When to Plant Fall Vegetables

Planning dates for fall garden


For some, planting veggies in the fall is second nature. For others, planting veggies can be like naming the constellations: difficult to remember and easy to second guess.

Well, fear not, for we are here to lay out the basics of fall planting that will not only make things easier for you, but also a lot more fun!

The most advantageous perk of fall planting comes with the ease of working in the cooler weather. The vegetable plants you choose will of course have to be capable of roughing it in the cooler temps, but once you have picked your harvest, it’s as easy as pie from there.

As we’ve mentioned before at GrowJoy, testing your soil can be the most critical first step in preparing your garden for the fall and making sure that your investment is returned with the spoils of a beautiful and delicious fall garden.

Testing your soil can be as inexpensive as $1.50, but it can be as valuable as weeding your garden.
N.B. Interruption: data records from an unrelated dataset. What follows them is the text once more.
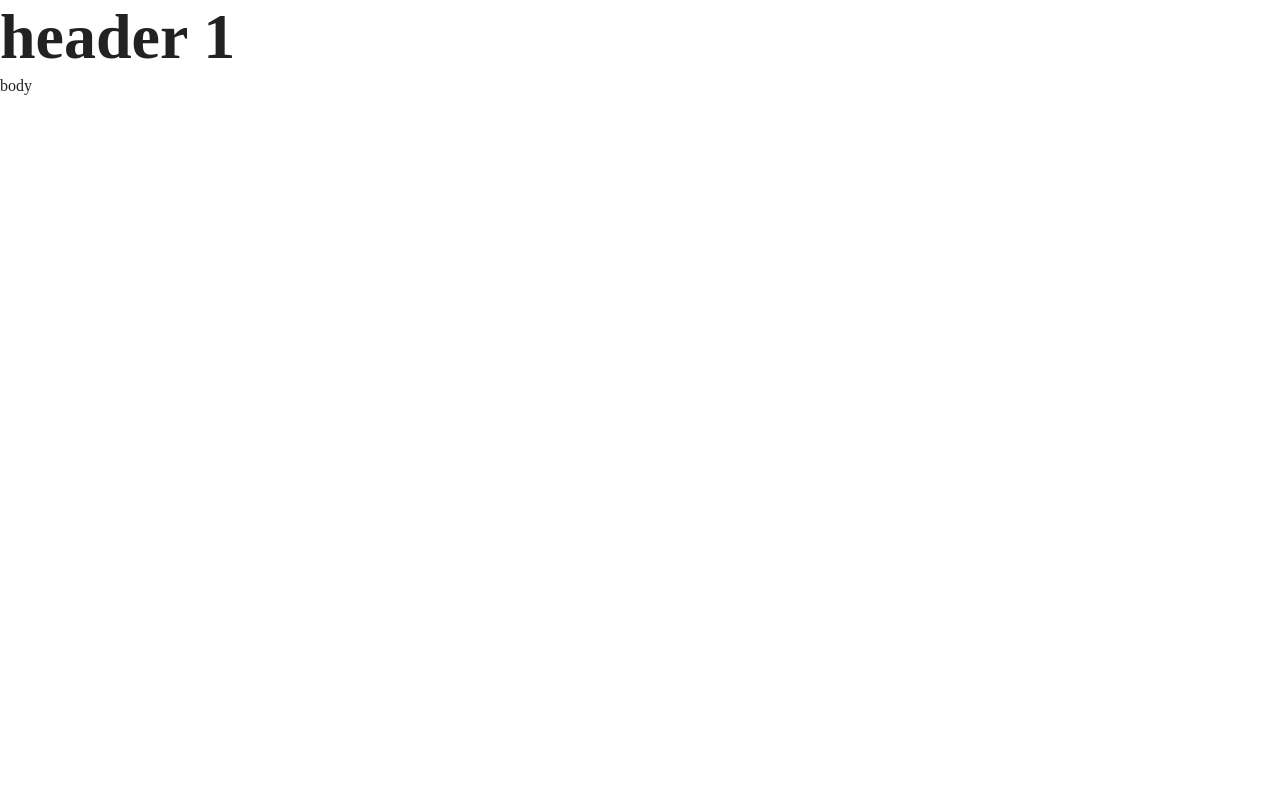
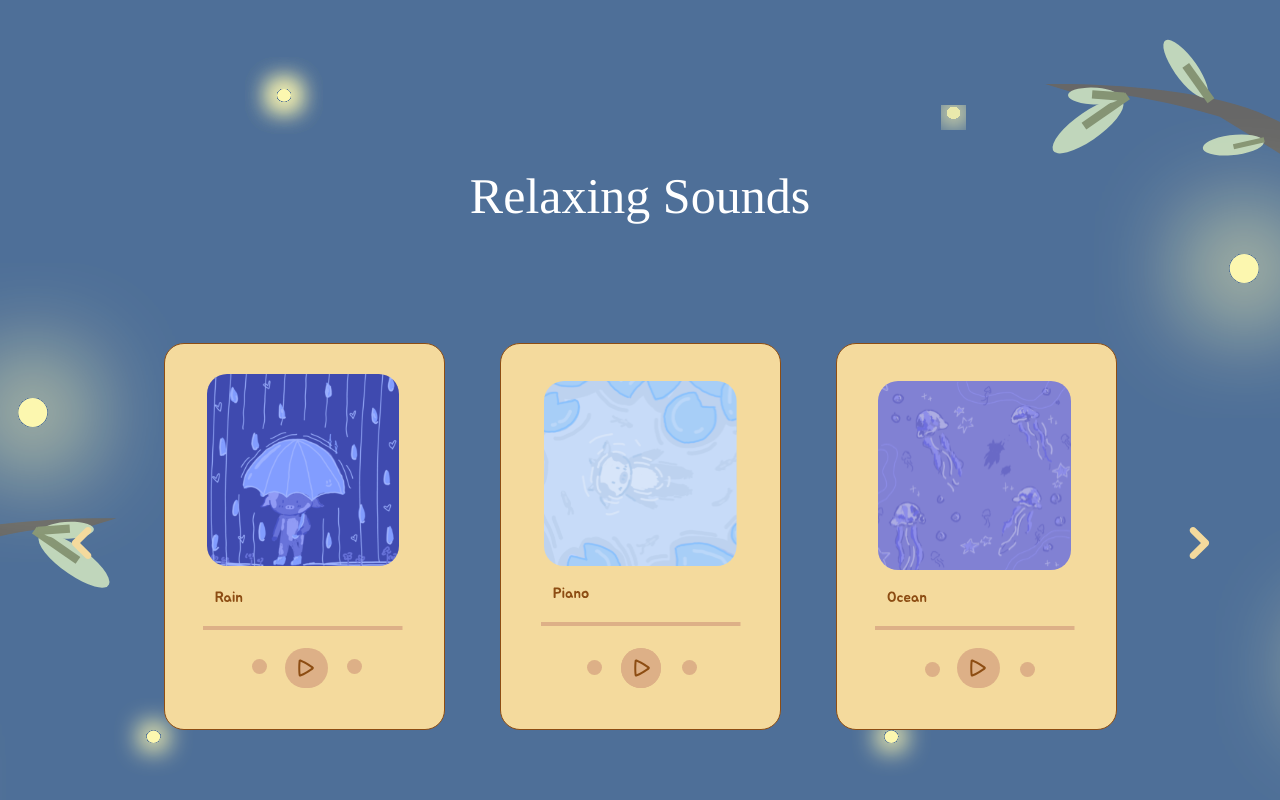
Before and after one commit to include-davis/aggie-peer-counseling, a Next.js app: page / in a window 1280 px wide. Built offline with nearby package versions, Linux system fonts and the light colour scheme; a web font is replaced by a local one.

Commit message:
directories shifted(my misktake)

```diff
--- a/app/(pages)/(home)/page.jsx
+++ b/app/(pages)/(home)/page.jsx
@@ -1,10 +1,12 @@
+import RelaxingSounds from "../_components/destress/RelaxingSounds/RelaxingSounds.jsx";
 import styles from "./page.module.scss";
 
 export default function Home() {
   return (
-    <main className={styles.page}>
-      <h1>header 1</h1>
-      <p>body</p>
-    </main>
+    <>
+      <main className={styles.page}>
+        <RelaxingSounds />
+      </main>
+    </>
   );
 }
```
Also changed, not shown: app/(pages)/resources/page.jsx (+4 -6 lines).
This test will prepare you for what plants will respond the best come fall, and will allow you to manipulate your garden if you’d like to prepare it for a different veggie.

Amending your garden can be a headache if your soil is not where you’d like it to be, so as always, our expert gardener is on hand to give you quick and credible advice, allowing you to be confident and prepared when it’s time to lay out your veggies.

Once you’ve learned the pH of your garden and have prepared it for any improvements, you can begin deciding on what to plant. Also, finding the right date to plant your veggies is, well, the root of your garden.

The first fall frost date differs, depending on your region. To get the average first frost date in your area, simply go to this link and type in your ZIP Code. From there, you count backwards from the first frost date in accordance with the maturity date of your selected vegetable. It’s wise to go ahead and count back an additional week to give your plant a little breathing room to mature.

So let’s recap with an example: If your plant has a time-to-maturity of 50 days, or roughly seven weeks, you’d count back using this number, and then back an additional week (or two) to find your earliest planting date.

Just for the record, there is a 50 percent chance that these frost dates could happen before the normal averages. In most regions, mid- to late October is the average range for the first fall frost.

Frost can happen in various forms, too.

A light freeze, which is the norm, falls between 29°F and 32°F. This will destroy the most tender of plants. A moderate freeze (25°F – 28°F), on the other hand, affects most vegetation, especially fruit blossoms. And as for the dreaded severe freeze (24°F and colder), this weather shift will pretty much annihilate any variety of plants.

Finally, if you’re wondering whether you can enjoy your favorite spring veggie in the fall, the answer is usually a resounding ‘yes.’ Spring or fall, these cool season plants can flourish during either time of the year.

So, now that you have the basics of fall planting in your information arsenal, it’s time to get yourself ready to perfect your delicious fall garden!

You Might Also Like


  • Reply
    July 15, 2014 at 9:26 am

    I wanted to get your opinion on what I could start growing now for a fall garden. I live in eastern PA. Thanks, Chris

    • Reply
      July 15, 2014 at 9:29 am

      Hello Chris. October 1st is around your average fall frost date. So with that in mind, if you planted next week, that would give you approximately 70 days till things should be harvested. Now go to our fall veggie category, http://www.gardenharvestsupply.com/productcart/pc/fall-vegetable-plants-c1198.htm and click on view details of each plant. That will tell you how many days till harvest. Anything with 70 or less days should be okay for you to plant. However keep in mind mother nature can change things and throw an early frost, which may reduce harvesting of some items. Good luck, Joe

  • Reply
    Kathleen Powers
    July 6, 2016 at 4:51 pm

    I live in Dallas/Ft Worth, Texas. We don’t worry as much about the first frost as we do the summer/fall heat. When should we plant fall crops? Thanks – Kathleen

    • Reply
      July 11, 2016 at 7:39 am

      Kathleen, the end of July to the middle of August is the best time to start a fall vegetable garden in Dallas Texas area. Joe

    Leave a Comment